*REQUIRED WORK*: Locate and copy each line in the data that contains the word "IridescentAlchemy".

*SOURCE RECORDS*:
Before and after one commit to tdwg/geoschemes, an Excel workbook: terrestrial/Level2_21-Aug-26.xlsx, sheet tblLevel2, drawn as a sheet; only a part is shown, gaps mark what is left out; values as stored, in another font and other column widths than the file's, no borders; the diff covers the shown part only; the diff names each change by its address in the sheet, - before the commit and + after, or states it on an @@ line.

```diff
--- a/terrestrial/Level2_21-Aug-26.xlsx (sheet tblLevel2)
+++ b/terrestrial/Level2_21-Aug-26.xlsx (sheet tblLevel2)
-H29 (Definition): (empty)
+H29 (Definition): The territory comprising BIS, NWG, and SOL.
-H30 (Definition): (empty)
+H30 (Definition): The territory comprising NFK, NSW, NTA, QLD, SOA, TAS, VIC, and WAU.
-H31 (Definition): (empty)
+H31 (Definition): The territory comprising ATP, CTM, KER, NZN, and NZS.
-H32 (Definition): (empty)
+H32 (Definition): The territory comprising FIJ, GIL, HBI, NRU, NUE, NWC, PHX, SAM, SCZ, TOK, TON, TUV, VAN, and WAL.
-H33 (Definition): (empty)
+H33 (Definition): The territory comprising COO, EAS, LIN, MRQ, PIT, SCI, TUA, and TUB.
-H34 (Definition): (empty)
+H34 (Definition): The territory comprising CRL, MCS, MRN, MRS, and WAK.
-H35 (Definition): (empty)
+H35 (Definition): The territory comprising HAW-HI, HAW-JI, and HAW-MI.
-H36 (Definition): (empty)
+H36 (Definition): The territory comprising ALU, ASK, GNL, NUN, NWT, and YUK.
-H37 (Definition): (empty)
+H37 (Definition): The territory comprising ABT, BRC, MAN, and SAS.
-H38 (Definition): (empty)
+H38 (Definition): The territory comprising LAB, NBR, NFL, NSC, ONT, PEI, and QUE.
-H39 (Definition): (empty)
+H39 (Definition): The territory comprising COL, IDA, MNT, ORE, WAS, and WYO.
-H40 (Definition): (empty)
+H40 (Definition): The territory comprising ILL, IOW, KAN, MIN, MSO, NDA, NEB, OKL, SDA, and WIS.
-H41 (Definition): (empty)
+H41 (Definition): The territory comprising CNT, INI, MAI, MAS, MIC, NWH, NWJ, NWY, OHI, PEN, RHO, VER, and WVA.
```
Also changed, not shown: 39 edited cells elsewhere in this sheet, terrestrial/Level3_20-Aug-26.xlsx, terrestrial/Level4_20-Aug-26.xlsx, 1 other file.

* * *

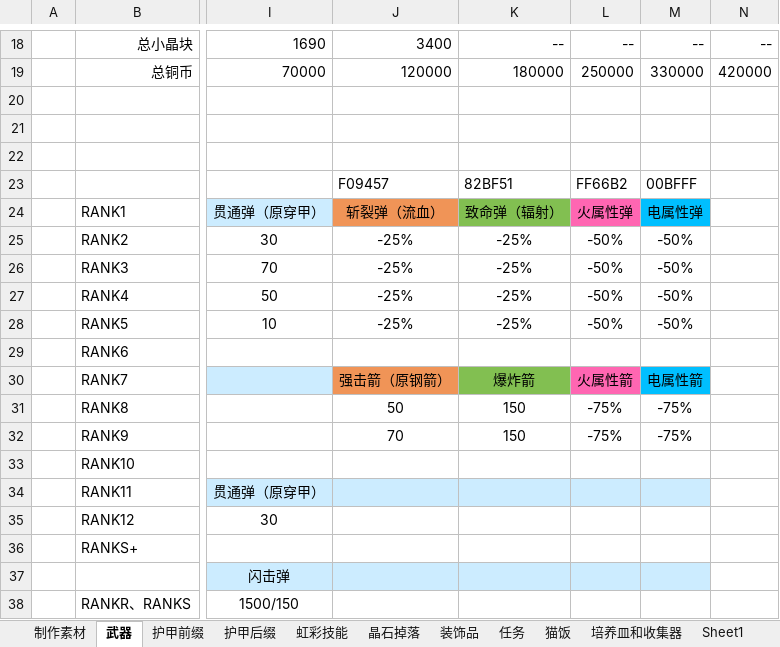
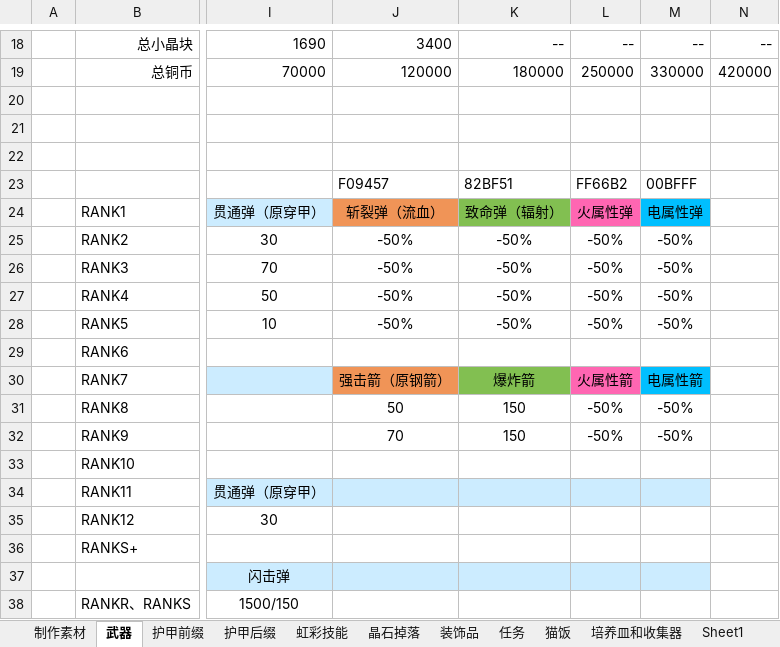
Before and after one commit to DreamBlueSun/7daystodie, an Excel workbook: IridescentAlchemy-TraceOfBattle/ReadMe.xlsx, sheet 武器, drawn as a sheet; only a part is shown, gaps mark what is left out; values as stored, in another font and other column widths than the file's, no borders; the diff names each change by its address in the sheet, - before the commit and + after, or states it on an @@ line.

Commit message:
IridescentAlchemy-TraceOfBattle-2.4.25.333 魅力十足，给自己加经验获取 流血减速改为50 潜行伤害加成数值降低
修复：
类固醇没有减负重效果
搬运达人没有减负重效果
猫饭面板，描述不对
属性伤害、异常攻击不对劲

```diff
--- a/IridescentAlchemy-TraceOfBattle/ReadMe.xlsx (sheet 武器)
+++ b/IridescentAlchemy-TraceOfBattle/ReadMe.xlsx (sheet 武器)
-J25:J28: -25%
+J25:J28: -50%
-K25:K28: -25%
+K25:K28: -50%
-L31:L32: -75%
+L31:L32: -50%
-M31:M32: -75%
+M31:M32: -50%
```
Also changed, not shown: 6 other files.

---

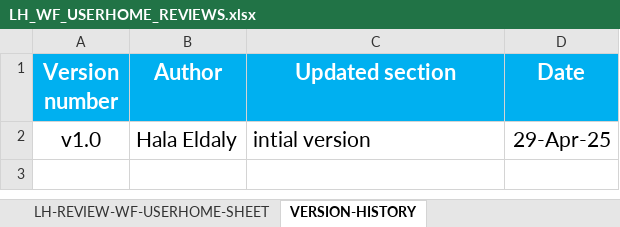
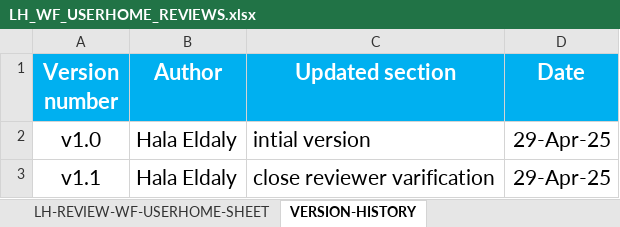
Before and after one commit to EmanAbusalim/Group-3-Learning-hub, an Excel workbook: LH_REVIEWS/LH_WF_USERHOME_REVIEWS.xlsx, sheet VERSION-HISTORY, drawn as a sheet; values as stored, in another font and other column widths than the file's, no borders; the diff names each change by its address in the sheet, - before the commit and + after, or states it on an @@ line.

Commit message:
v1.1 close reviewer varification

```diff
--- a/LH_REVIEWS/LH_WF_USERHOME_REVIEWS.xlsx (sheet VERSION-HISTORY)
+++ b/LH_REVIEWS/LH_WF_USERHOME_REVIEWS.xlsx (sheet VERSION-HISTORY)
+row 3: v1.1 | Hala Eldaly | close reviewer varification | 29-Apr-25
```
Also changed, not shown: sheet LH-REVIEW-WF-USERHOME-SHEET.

*TASK ANSWER*:
Before and after one commit to DreamBlueSun/7daystodie, an Excel workbook: IridescentAlchemy-TraceOfBattle/ReadMe.xlsx, sheet 武器, drawn as a sheet; only a part is shown, gaps mark what is left out; values as stored, in another font and other column widths than the file's, no borders; the diff names each change by its address in the sheet, - before the commit and + after, or states it on an @@ line.
IridescentAlchemy-TraceOfBattle-2.4.25.333 魅力十足，给自己加经验获取 流血减速改为50 潜行伤害加成数值降低
--- a/IridescentAlchemy-TraceOfBattle/ReadMe.xlsx (sheet 武器)
+++ b/IridescentAlchemy-TraceOfBattle/ReadMe.xlsx (sheet 武器)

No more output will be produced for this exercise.